(WORK REQUIRED)
Figure out how many lines in these records contain "Column". Only the number belongs in the reply.

(DATA PROVIDED)
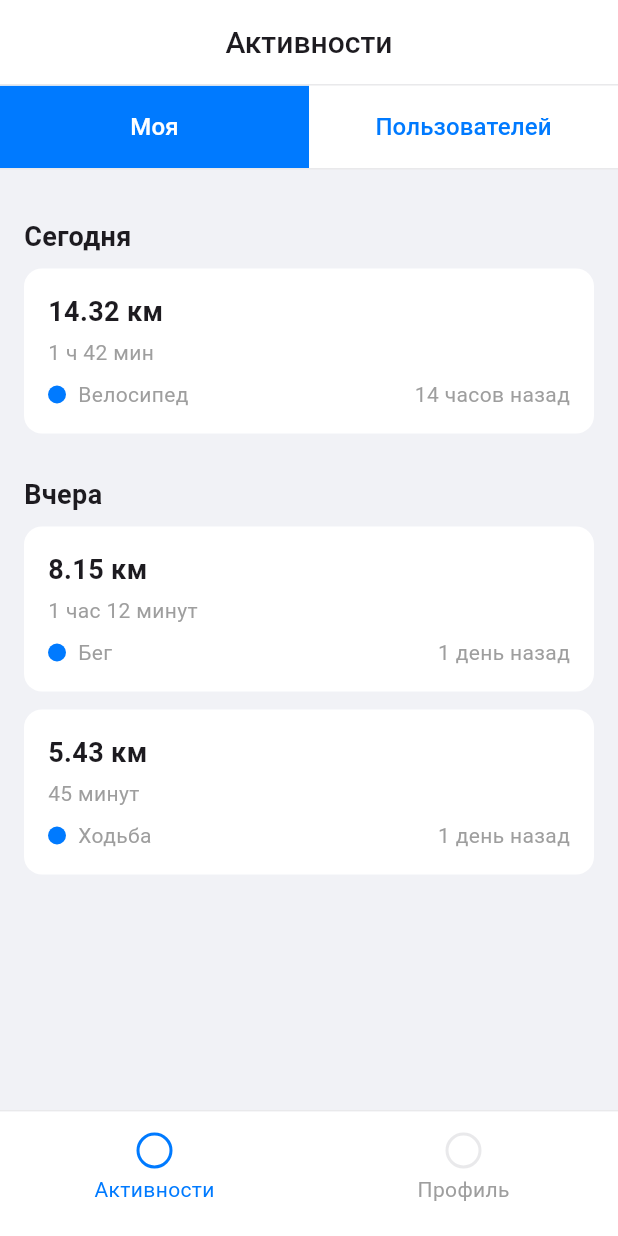
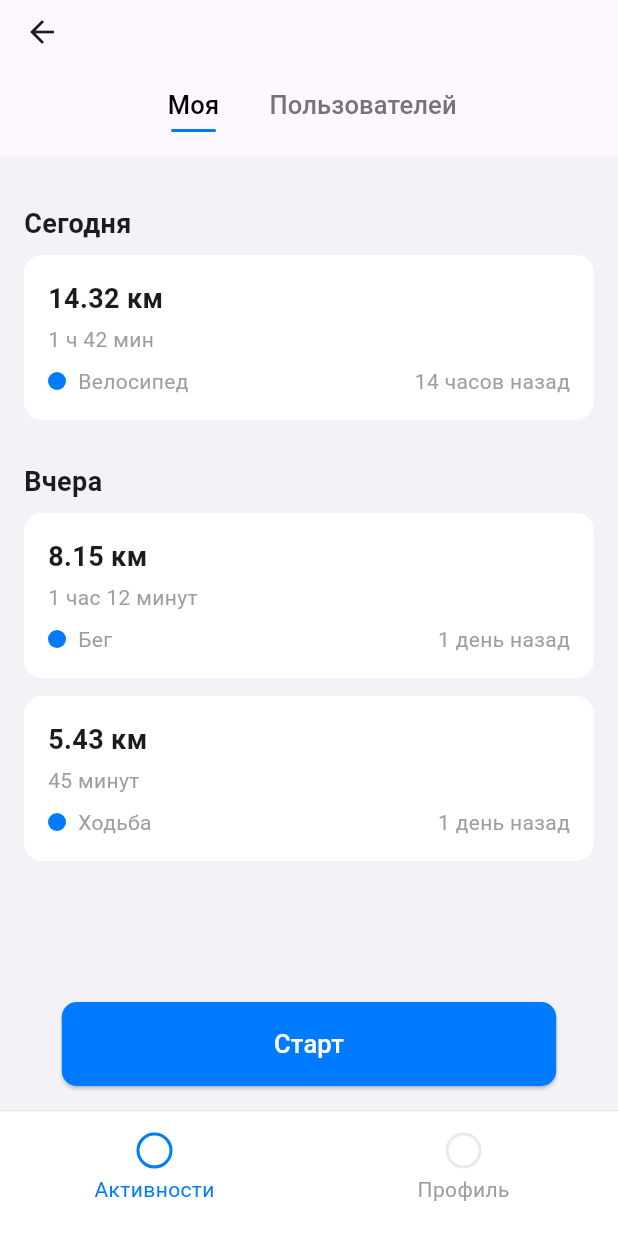
Before and after one commit to eruma1ra/fit-app, a Flutter app: the ActivityScreen screen opened by its route, after a tap on "Старт", on a phone screen of 412 x 824 dp. Run offline on Flutter 3.47's test engine with Material 3 defaults, Android fonts, the phone set to English and light mode, and no system bars; our stand-ins replace flutter_svg.

Commit message:
подключил профиль

```diff
--- a/lib/screens/home/activity_screen.dart
+++ b/lib/screens/home/activity_screen.dart
@@ -1,4 +1,5 @@
 import 'package:flutter/material.dart';
+import 'profile.dart'; // Убедитесь, что путь к файлу profile.dart правильный
 
 void main() {
   runApp(const MyApp());
@@ -10,11 +11,19 @@ class MyApp extends StatelessWidget {
   @override
   Widget build(BuildContext context) {
     return MaterialApp(
-      title: 'Трекер активностей',
+      title: 'Activity Tracker',
       theme: ThemeData(
         primarySwatch: Colors.blue,
         appBarTheme: const AppBarTheme(
+          backgroundColor: Colors.white,
+          elevation: 0,
+          centerTitle: true,
           iconTheme: IconThemeData(color: Color(0xFF007AFF)),
+          titleTextStyle: TextStyle(
+            color: Colors.black,
+            fontSize: 20,
+            fontWeight: FontWeight.w500,
+          ),
         ),
         splashFactory: NoSplash.splashFactory,
         highlightColor: Colors.transparent,
@@ -163,12 +172,28 @@ class _ActivityDetailsScreenState extends State<ActivityDetailsScreen> {
           highlightColor: Colors.transparent,
         ),
         child: BottomNavigationBar(
-          items: [_buildNavItem(0, 'Активности'), _buildNavItem(1, 'Профиль')],
+          items: [
+            BottomNavigationBarItem(
+              icon: _buildNavIcon(0, 'Активности'),
+              label: '',
+            ),
+            BottomNavigationBarItem(
+              icon: _buildNavIcon(1, 'Профиль'),
+              label: '',
+            ),
+          ],
           currentIndex: _selectedIndex,
           onTap: (index) {
+            if (index == 1) {
+              Navigator.push(
+                context,
+                MaterialPageRoute(builder: (context) => ProfileScreen()),
+              );
+            } else {
               setState(() {
                 _selectedIndex = index;
               });
+            }
           },
           backgroundColor: Colors.white,
           selectedItemColor: Colors.transparent,
@@ -182,19 +207,8 @@ class _ActivityDetailsScreenState extends State<ActivityDetailsScreen> {
     );
   }
 
-  BottomNavigationBarItem _buildNavItem(int index, String title) {
-    return BottomNavigationBarItem(
-      icon: Material(
-        color: Colors.transparent,
-        child: InkWell(
-          splashColor: Colors.transparent,
-          highlightColor: Colors.transparent,
-          onTap: () {
-            setState(() {
-              _selectedIndex = index;
-            });
-          },
-          child: Column(
+  Widget _buildNavIcon(int index, String title) {
+    return Column(
       mainAxisAlignment: MainAxisAlignment.center,
       children: [
         Container(
@@ -216,16 +230,10 @@ class _ActivityDetailsScreenState extends State<ActivityDetailsScreen> {
           title,
           style: TextStyle(
             color:
-                      _selectedIndex == index
-                          ? const Color(0xFF007AFF)
-                          : Colors.grey,
+                _selectedIndex == index ? const Color(0xFF007AFF) : Colors.grey,
           ),
         ),
       ],
-          ),
-        ),
-      ),
-      label: '',
     );
   }
 }
@@ -240,7 +248,7 @@ class ActivityScreen extends StatefulWidget {
 class _ActivityScreenState extends State<ActivityScreen> {
   int _selectedIndex = 0;
   bool _showActivities = false;
-  int _selectedTab = 0; // 0 - Мои активности, 1 - Пользователей
+  int _selectedTab = 0;
 
   final List<Map<String, dynamic>> _myActivities = [
     {
@@ -292,18 +300,6 @@ class _ActivityScreenState extends State<ActivityScreen> {
       'user': 'Иван Иванов',
     },
     {
-      'distance': '7.89 км',
-      'time': '1 час 15 минут',
-      'type': 'Бег',
-      'ago': '2 дня назад',
-      'date': '2 дня назад',
-      'startTime': '07:45',
-      'endTime': '09:00',
-      'isHeader': false,
-      'comment': '',
-      'user': 'Мария Петрова',
-    },
-    {
       'distance': '10.5 км',
       'time': '1 час 30 минут',
       'type': 'Велосипед',
@@ -317,7 +313,6 @@ class _ActivityScreenState extends State<ActivityScreen> {
     },
   ];
 
-  // Группируем активности по датам
   List<Map<String, dynamic>> _groupActivities(
     List<Map<String, dynamic>> activities,
   ) {
@@ -341,109 +336,88 @@ class _ActivityScreenState extends State<ActivityScreen> {
     final groupedUsersActivities = _groupActivities(_usersActivities);
 
     return Scaffold(
-      backgroundColor: const Color(0xFFF1F2F6),
+      backgroundColor: const Color(0xFFF2F2F7),
       appBar: AppBar(
-        title: const Text(
-          'Активности',
-          style: TextStyle(fontSize: 20, fontWeight: FontWeight.w500),
-        ),
-        centerTitle: true,
-        automaticallyImplyLeading: false,
-        backgroundColor: Colors.white,
-        elevation: 0,
-        bottom: const PreferredSize(
-          preferredSize: Size.fromHeight(1.0),
-          child: Divider(height: 1, color: Color(0xFFE9E9EB)),
+        title: _showActivities ? null : const Text('Активности'),
+        bottom:
+            _showActivities
+                ? PreferredSize(
+                  preferredSize: const Size.fromHeight(48),
+                  child: Container(
+                    padding: const EdgeInsets.symmetric(horizontal: 16),
+                    child: Row(
+                      mainAxisAlignment: MainAxisAlignment.center,
+                      children: [
+                        _buildTabButton(0, 'Моя'),
+                        const SizedBox(width: 24),
+                        _buildTabButton(1, 'Пользователей'),
+                      ],
                     ),
                   ),
-      body:
+                )
+                : null,
+      ),
+      body: Stack(
+        children: [
           _showActivities
-              ? Column(
-                children: [
-                  // Табы для переключения между "Мои" и "Пользователей"
-                  Container(
-                    color: Colors.white,
-                    child: Row(
-                      children: [
-                        Expanded(
-                          child: TextButton(
-                            onPressed: () {
-                              setState(() {
-                                _selectedTab = 0;
-                              });
-                            },
-                            style: TextButton.styleFrom(
-                              padding: const EdgeInsets.symmetric(vertical: 16),
-                              backgroundColor:
+              ? _buildActivitiesList(
                 _selectedTab == 0
-                                      ? const Color(0xFF007AFF)
-                                      : Colors.white,
-                              shape: const RoundedRectangleBorder(),
-                            ),
-                            child: Text(
-                              'Моя',
-                              style: TextStyle(
-                                color:
-                                    _selectedTab == 0
-                                        ? Colors.white
-                                        : const Color(0xFF007AFF),
-                                fontSize: 16,
-                                fontWeight: FontWeight.w500,
-                              ),
-                            ),
-                          ),
-                        ),
-                        Expanded(
-                          child: TextButton(
-                            onPressed: () {
-                              setState(() {
-                                _selectedTab = 1;
-                              });
-                            },
-                            style: TextButton.styleFrom(
-                              padding: const EdgeInsets.symmetric(vertical: 16),
-                              backgroundColor:
-                                  _selectedTab == 1
-                                      ? const Color(0xFF007AFF)
-                                      : Colors.white,
-                              shape: const RoundedRectangleBorder(),
-                            ),
-                            child: Text(
-                              'Пользователей',
-                              style: TextStyle(
-                                color:
-                                    _selectedTab == 1
-                                        ? Colors.white
-                                        : const Color(0xFF007AFF),
-                                fontSize: 16,
-                                fontWeight: FontWeight.w500,
-                              ),
-                            ),
+                    ? groupedMyActivities
+                    : groupedUsersActivities,
+              )
+              : _buildInitialContent(),
+          Align(
+            alignment: Alignment.bottomCenter,
+            child: Padding(
+              padding: const EdgeInsets.all(16.0),
+              child: _buildStartButton(),
             ),
           ),
         ],
       ),
-                  ),
-                  const Divider(height: 1, color: Color(0xFFE9E9EB)),
-                  Expanded(
-                    child: _buildActivitiesList(
-                      _selectedTab == 0
-                          ? groupedMyActivities
-                          : groupedUsersActivities,
-                    ),
-                  ),
-                ],
-              )
-              : _buildInitialContent(),
       bottomNavigationBar: _buildBottomNavigationBar(),
     );
   }
 
+  Widget _buildTabButton(int index, String text) {
+    return TextButton(
+      onPressed: () => setState(() => _selectedTab = index),
+      style: TextButton.styleFrom(
+        splashFactory: NoSplash.splashFactory,
+        padding: const EdgeInsets.symmetric(vertical: 16),
+        minimumSize: Size.zero,
+      ),
+      child: Column(
+        mainAxisSize: MainAxisSize.min,
+        children: [
+          Text(
+            text,
+            style: TextStyle(
+              fontSize: 17,
+              fontWeight: FontWeight.w500,
+              color:
+                  _selectedTab == index ? Colors.black : Colors.grey.shade600,
+            ),
+          ),
+          const SizedBox(height: 4),
+          Container(
+            height: 2,
+            width: text.length * 10.0,
+            decoration: BoxDecoration(
+              color:
+                  _selectedTab == index
+                      ? const Color(0xFF007AFF)
+                      : Colors.transparent,
+              borderRadius: BorderRadius.circular(1),
+            ),
+          ),
+        ],
+      ),
+    );
+  }
+
   Widget _buildInitialContent() {
-    return Column(
-      children: [
-        const Expanded(
-          child: Center(
+    return const Center(
       child: Column(
         mainAxisAlignment: MainAxisAlignment.center,
         children: [
@@ -462,31 +436,6 @@ class _ActivityScreenState extends State<ActivityScreen> {
           ),
         ],
       ),
-          ),
-        ),
-        Padding(
-          padding: const EdgeInsets.only(bottom: 40),
-          child: SizedBox(
-            width: MediaQuery.of(context).size.width * 0.8,
-            child: ElevatedButton(
-              onPressed: () {
-                setState(() {
-                  _showActivities = true;
-                });
-              },
-              style: ElevatedButton.styleFrom(
-                backgroundColor: const Color(0xFF007AFF),
-                foregroundColor: Colors.white,
-                padding: const EdgeInsets.symmetric(vertical: 16),
-                shape: RoundedRectangleBorder(
-                  borderRadius: BorderRadius.circular(10),
-                ),
-              ),
-              child: const Text('Старт', style: TextStyle(fontSize: 17)),
-            ),
-          ),
-        ),
-      ],
     );
   }
 
@@ -498,7 +447,6 @@ class _ActivityScreenState extends State<ActivityScreen> {
         final item = activities[index];
 
         if (item['isHeader'] == true) {
-          // Заголовок с датой
           return Padding(
             padding: const EdgeInsets.only(top: 16, bottom: 8),
             child: Text(
@@ -507,7 +455,6 @@ class _ActivityScreenState extends State<ActivityScreen> {
             ),
           );
         } else {
-          // Карточка активности
           return GestureDetector(
             onTap: () {
               Navigator.push(
@@ -528,7 +475,7 @@ class _ActivityScreenState extends State<ActivityScreen> {
               child: Column(
                 crossAxisAlignment: CrossAxisAlignment.start,
                 children: [
-                  if (_selectedTab == 1) // Для активностей пользователей
+                  if (_selectedTab == 1)
                     Padding(
                       padding: const EdgeInsets.only(bottom: 8),
                       child: Text(
@@ -604,12 +551,28 @@ class _ActivityScreenState extends State<ActivityScreen> {
           highlightColor: Colors.transparent,
         ),
         child: BottomNavigationBar(
-          items: [_buildNavItem(0, 'Активности'), _buildNavItem(1, 'Профиль')],
+          items: [
+            BottomNavigationBarItem(
+              icon: _buildNavIcon(0, 'Активности'),
+              label: '',
+            ),
+            BottomNavigationBarItem(
+              icon: _buildNavIcon(1, 'Профиль'),
+              label: '',
+            ),
+          ],
           currentIndex: _selectedIndex,
           onTap: (index) {
+            if (index == 1) {
+              Navigator.push(
+                context,
+                MaterialPageRoute(builder: (context) => ProfileScreen()),
+              );
+            } else {
               setState(() {
                 _selectedIndex = index;
               });
+            }
           },
           backgroundColor: Colors.white,
           selectedItemColor: Colors.transparent,
@@ -623,19 +586,8 @@ class _ActivityScreenState extends State<ActivityScreen> {
     );
   }
 
-  BottomNavigationBarItem _buildNavItem(int index, String title) {
-    return BottomNavigationBarItem(
-      icon: Material(
-        color: Colors.transparent,
-        child: InkWell(
-          splashColor: Colors.transparent,
-          highlightColor: Colors.transparent,
-          onTap: () {
-            setState(() {
-              _selectedIndex = index;
-            });
-          },
-          child: Column(
+  Widget _buildNavIcon(int index, String title) {
+    return Column(
       mainAxisAlignment: MainAxisAlignment.center,
       children: [
         Container(
@@ -657,16 +609,32 @@ class _ActivityScreenState extends State<ActivityScreen> {
           title,
           style: TextStyle(
             color:
-                      _selectedIndex == index
-                          ? const Color(0xFF007AFF)
-                          : Colors.grey,
+                _selectedIndex == index ? const Color(0xFF007AFF) : Colors.grey,
           ),
         ),
       ],
+    );
+  }
+
+  Widget _buildStartButton() {
+    return SizedBox(
+      width: MediaQuery.of(context).size.width * 0.8,
+      child: ElevatedButton(
+        onPressed: () {
+          setState(() {
+            _showActivities = true;
+          });
+        },
+        style: ElevatedButton.styleFrom(
+          backgroundColor: const Color(0xFF007AFF),
+          foregroundColor: Colors.white,
+          padding: const EdgeInsets.symmetric(vertical: 16),
+          shape: RoundedRectangleBorder(
+            borderRadius: BorderRadius.circular(10),
           ),
         ),
+        child: const Text('Старт', style: TextStyle(fontSize: 17)),
       ),
-      label: '',
     );
   }
 }
--- /dev/null
+++ b/lib/screens/home/profile.dart
@@ -0,0 +1,11 @@
+import 'package:flutter/material.dart';
+
+class ProfileScreen extends StatelessWidget {
+  @override
+  Widget build(BuildContext context) {
+    return Scaffold(
+      appBar: AppBar(title: Text('Профиль')),
+      body: Center(child: Text('Страница профиля')),
+    );
+  }
+}
```
Lines whose indentation alone changed are shown as unchanged.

(FINISHED EXERCISE)
9